ACTIVITY |
Pick each line containing the word "Home" out of the data below.

-------

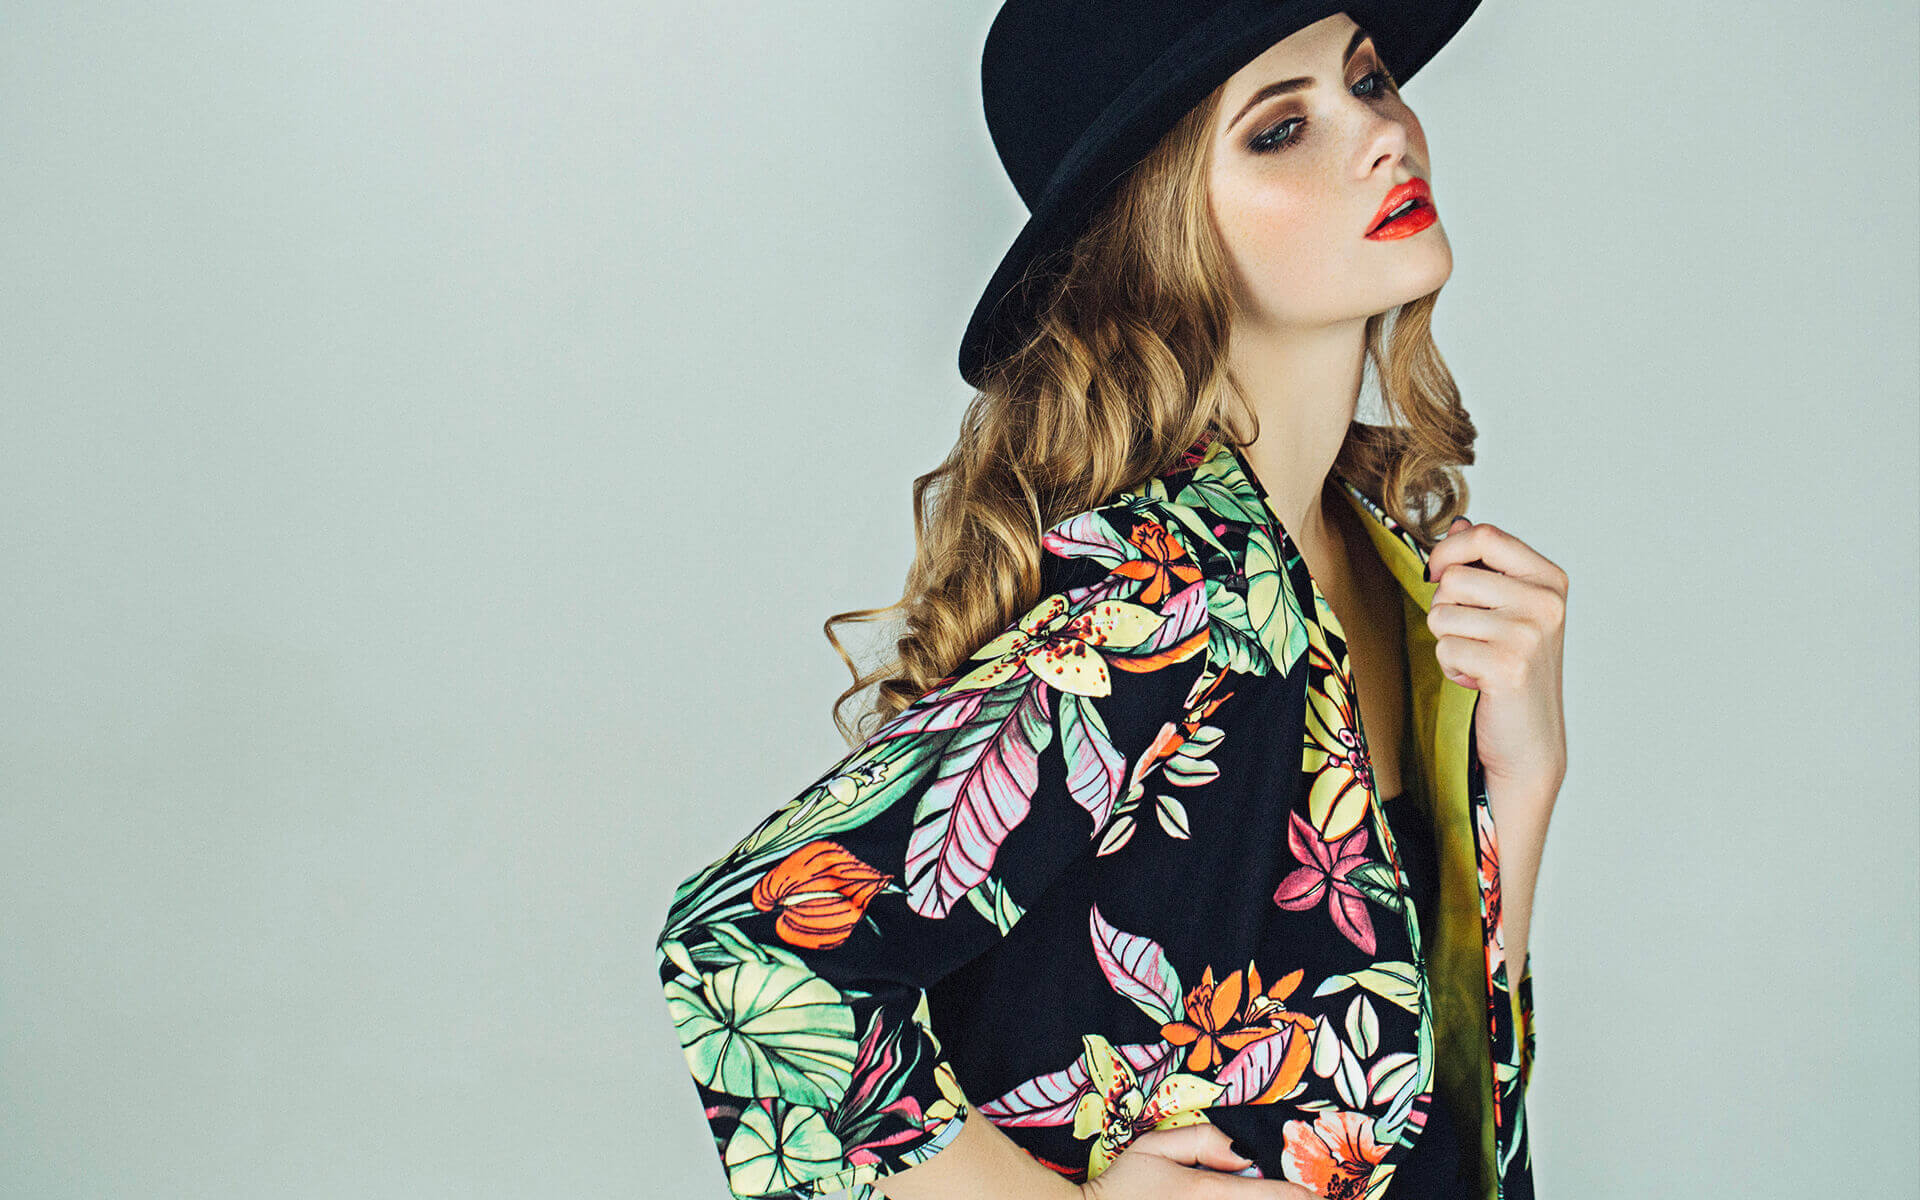
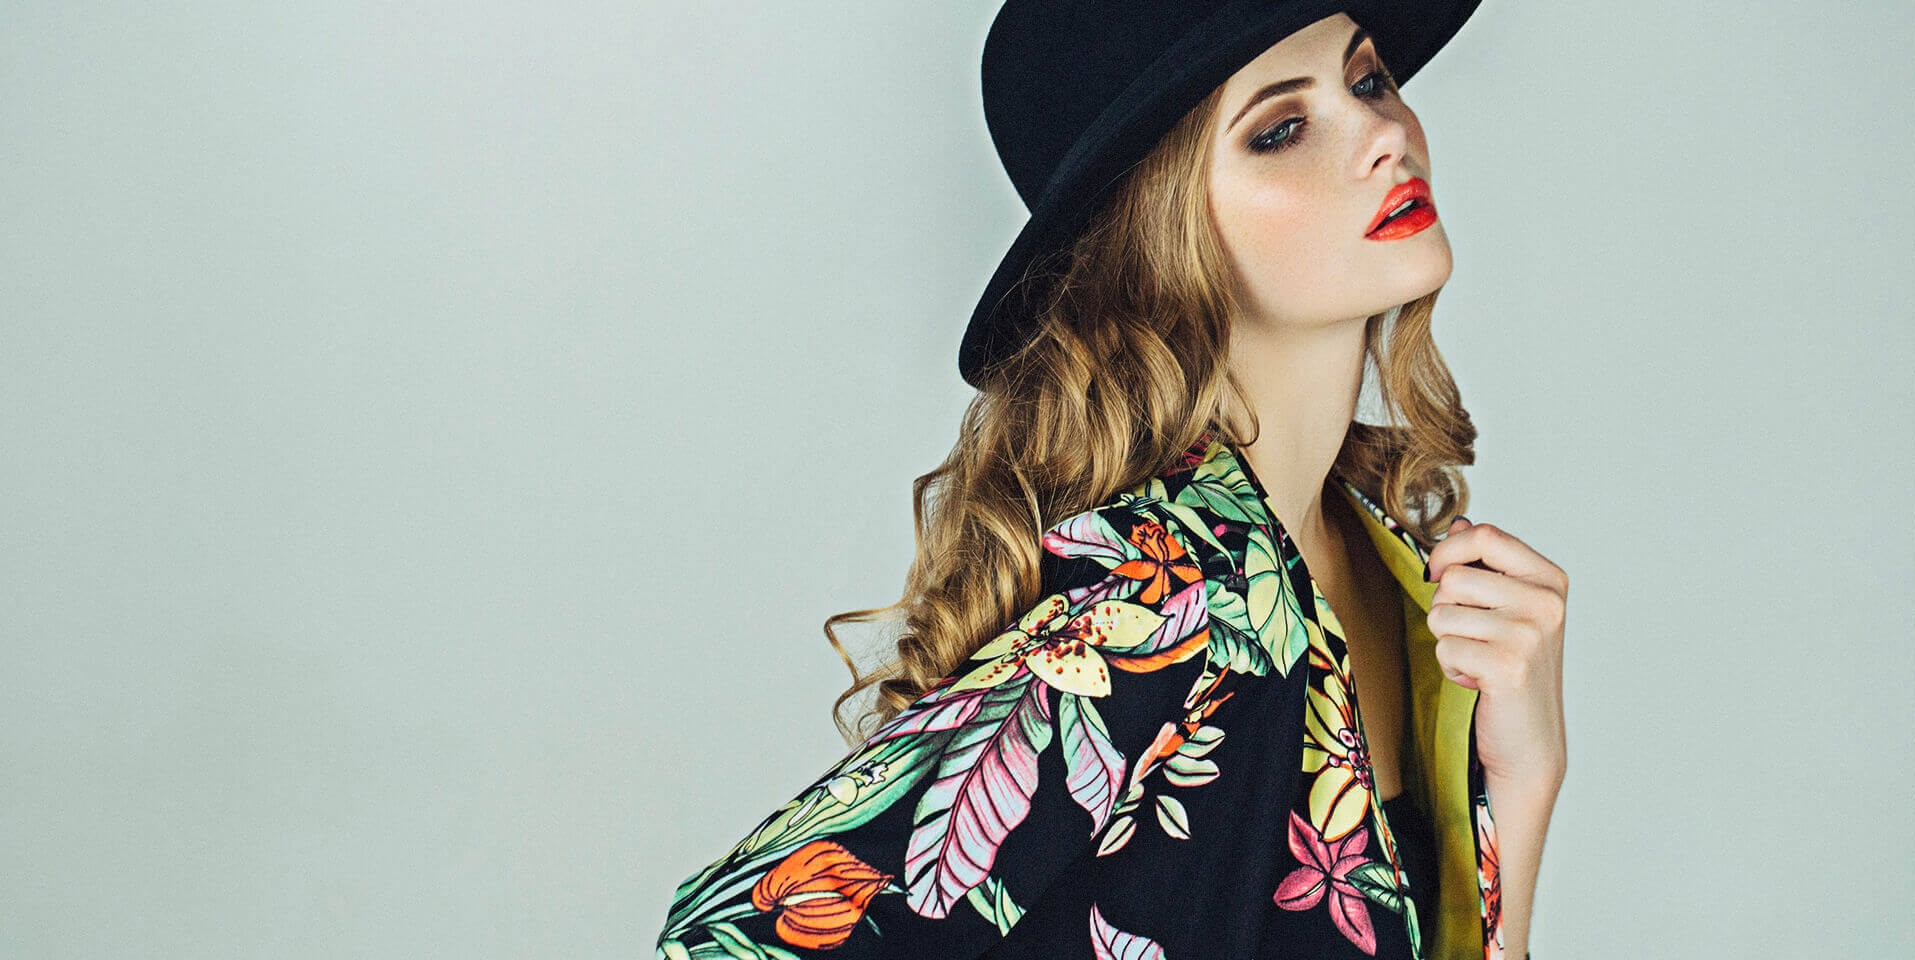
add image and called hem

Changed region(s): [[0.3389, 0.0, 0.8319, 1.0], [0.493, 0.0, 0.5238, 0.0625], [0.493, 0.125, 0.5238, 0.1562]]

diff --git a/src/Home/Home.js b/src/Home/Home.js
@@ -10,6 +10,7 @@ import AwesomeSliderStyles from "react-awesome-slider";
 import withAutoplay from "react-awesome-slider/dist/autoplay";
 import "react-awesome-slider/dist/styles.css";
 import shop3 from "./shop3_banner1.jpg";
+import chop4 from "./shop3_banner2.jpg";
 class Home extends React.Component {
   render() {
     const AutoplaySlider = withAutoplay(AwesomeSliderStyles);
@@ -256,7 +257,7 @@ class Home extends React.Component {
             <div className="chop3">
               <img src={shop3} alt="images" id="img5" />
             </div>
-            <div data-src={shop3} />
+            <div data-src={chop4} id="img5" />
           </AutoplaySlider>
         </div>
       </div>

-------

SOLUTION FOR THIS TASK |
diff --git a/src/Home/Home.js b/src/Home/Home.js
 class Home extends React.Component {
@@ -256,7 +257,7 @@ class Home extends React.Component {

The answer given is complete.